**Work item:** Set down the entries again word for word, without any of the images.

**Data for this exercise:**
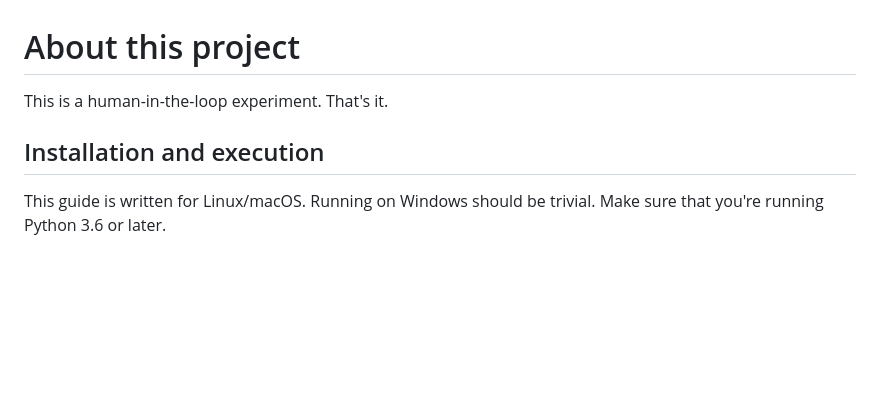
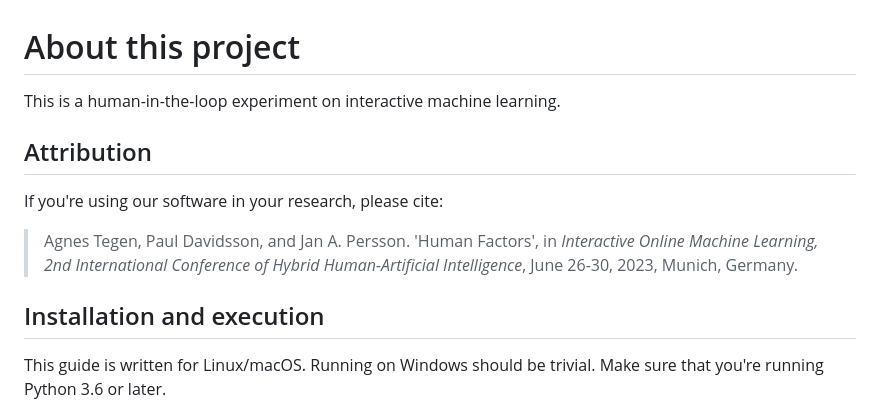
Before and after one commit to iotap-center/human_in_the_loop_experiment, a Markdown page: README.md, the part around the change. Rendered like a GitHub page; blank space fills up the shorter version.

Commit message:
Added an attribution clause

```diff
--- a/README.md
+++ b/README.md
@@ -1,7 +1,15 @@
 # About this project
-This is a human-in-the-loop experiment. That's it.
+
+This is a human-in-the-loop experiment on interactive machine learning.
+
+## Attribution
+
+If you're using our software in your research, please cite:
+
+> Agnes Tegen, Paul Davidsson, and Jan A. Persson. 'Human Factors', in *Interactive Online Machine Learning, 2nd International Conference of Hybrid Human-Artificial Intelligence*, June 26-30, 2023, Munich, Germany.
 
 ## Installation and execution
+
 This guide is written for Linux/macOS. Running on Windows should be trivial. Make sure that you're running Python 3.6 or later.
 
 ### Installation
```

**Solution for this exercise:**
Before and after one commit to iotap-center/human_in_the_loop_experiment, a Markdown page: README.md, the part around the change. Rendered like a GitHub page; blank space fills up the shorter version.

Commit message:
Added an attribution clause

```diff
--- a/README.md
+++ b/README.md
@@ -1,7 +1,15 @@
 # About this project
-This is a human-in-the-loop experiment. That's it.
+
+This is a human-in-the-loop experiment on interactive machine learning.
+
+## Attribution
+
+If you're using our software in your research, please cite:
+
+> Agnes Tegen, Paul Davidsson, and Jan A. Persson. 'Human Factors', in *Interactive Online Machine Learning, 2nd International Conference of Hybrid Human-Artificial Intelligence*, June 26-30, 2023, Munich, Germany.
 
 ## Installation and execution
+
 This guide is written for Linux/macOS. Running on Windows should be trivial. Make sure that you're running Python 3.6 or later.
 
 ### Installation
```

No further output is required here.